Print the data below exactly as it stands, and keep the pictures out.

SOURCE DATA below:

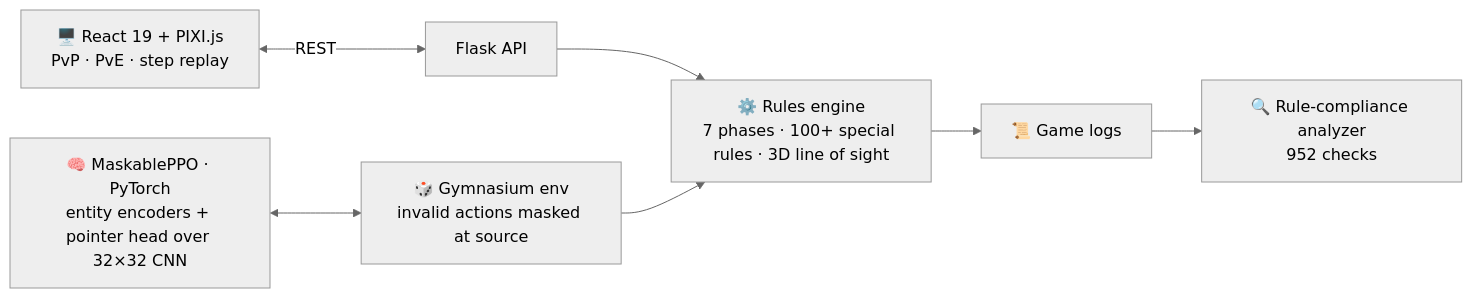
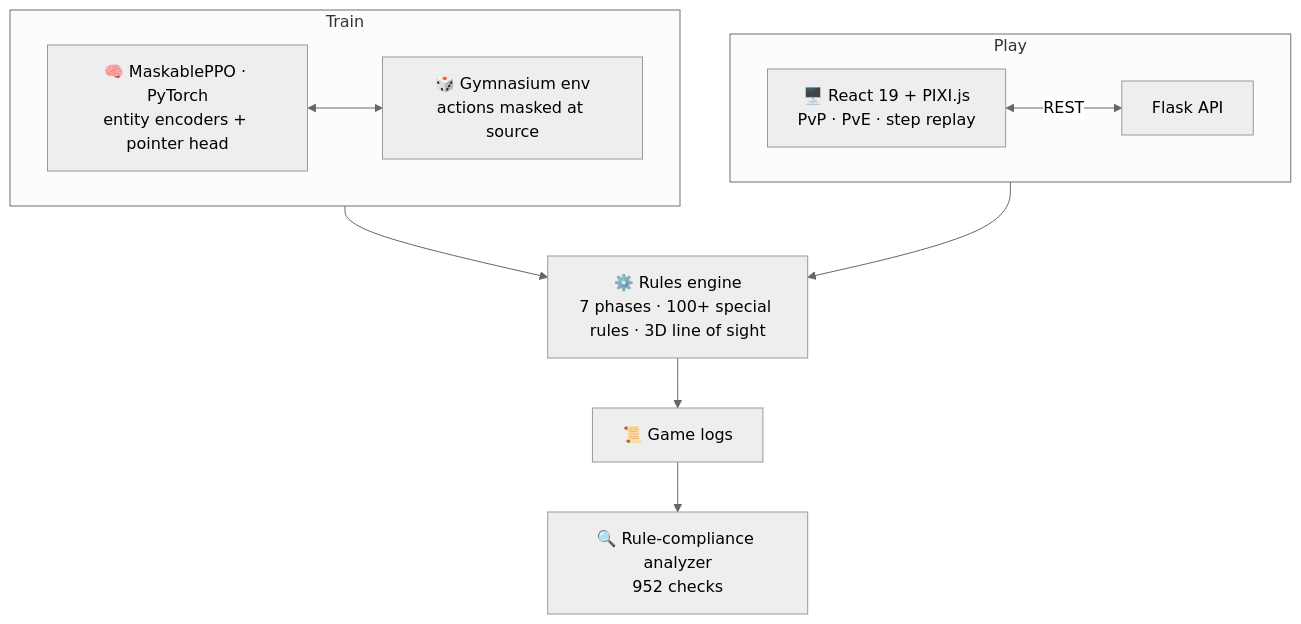
One commit to GregSQT/GregSQT changed the diagram in README.md. Above: the diagram before and after it, drawn with Mermaid (neutral theme). The commit also changed other lines of this file, not shown here.

Commit message:
Revise flowchart and clean up README content
Updated flowchart structure and removed GitHub stats images.

````diff
--- a/README.md
+++ b/README.md
@@ -37,9 +37,14 @@
 ```mermaid
-flowchart LR
-  UI["🖥️ React 19 + PIXI.js<br/>PvP · PvE · step replay"] <-->|REST| API["Flask API"]
+flowchart TB
+  subgraph PLAY[" Play "]
+    direction LR
+    UI["🖥️ React 19 + PIXI.js<br/>PvP · PvE · step replay"] <-->|REST| API["Flask API"]
+  end
+  subgraph TRAIN[" Train "]
+    direction LR
+    PPO["🧠 MaskablePPO · PyTorch<br/>entity encoders + pointer head"] <--> GYM["🎲 Gymnasium env<br/>actions masked at source"]
+  end
   API --> ENGINE["⚙️ Rules engine<br/>7 phases · 100+ special rules · 3D line of sight"]
-  GYM["🎲 Gymnasium env<br/>invalid actions masked at source"] --> ENGINE
-  PPO["🧠 MaskablePPO · PyTorch<br/>entity encoders + pointer head over 32×32 CNN"] <--> GYM
-  ENGINE --> LOGS["📜 Game logs"]
-  LOGS --> ANALYZER["🔍 Rule-compliance analyzer<br/>952 checks"]
+  GYM --> ENGINE
+  ENGINE --> LOGS["📜 Game logs"] --> ANALYZER["🔍 Rule-compliance analyzer<br/>952 checks"]
 ```
````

End of SOURCE DATA.

EXERCISE OUTPUT →
One commit to GregSQT/GregSQT changed the diagram in README.md. Above: the diagram before and after it, drawn with Mermaid (neutral theme). The commit also changed other lines of this file, not shown here.

Commit message:
Revise flowchart and clean up README content
Updated flowchart structure and removed GitHub stats images.

````diff
--- a/README.md
+++ b/README.md
@@ -37,9 +37,14 @@
 ```mermaid
-flowchart LR
-  UI["🖥️ React 19 + PIXI.js<br/>PvP · PvE · step replay"] <-->|REST| API["Flask API"]
+flowchart TB
+  subgraph PLAY[" Play "]
+    direction LR
+    UI["🖥️ React 19 + PIXI.js<br/>PvP · PvE · step replay"] <-->|REST| API["Flask API"]
+  end
+  subgraph TRAIN[" Train "]
+    direction LR
+    PPO["🧠 MaskablePPO · PyTorch<br/>entity encoders + pointer head"] <--> GYM["🎲 Gymnasium env<br/>actions masked at source"]
+  end
   API --> ENGINE["⚙️ Rules engine<br/>7 phases · 100+ special rules · 3D line of sight"]
-  GYM["🎲 Gymnasium env<br/>invalid actions masked at source"] --> ENGINE
-  PPO["🧠 MaskablePPO · PyTorch<br/>entity encoders + pointer head over 32×32 CNN"] <--> GYM
-  ENGINE --> LOGS["📜 Game logs"]
-  LOGS --> ANALYZER["🔍 Rule-compliance analyzer<br/>952 checks"]
+  GYM --> ENGINE
+  ENGINE --> LOGS["📜 Game logs"] --> ANALYZER["🔍 Rule-compliance analyzer<br/>952 checks"]
 ```
````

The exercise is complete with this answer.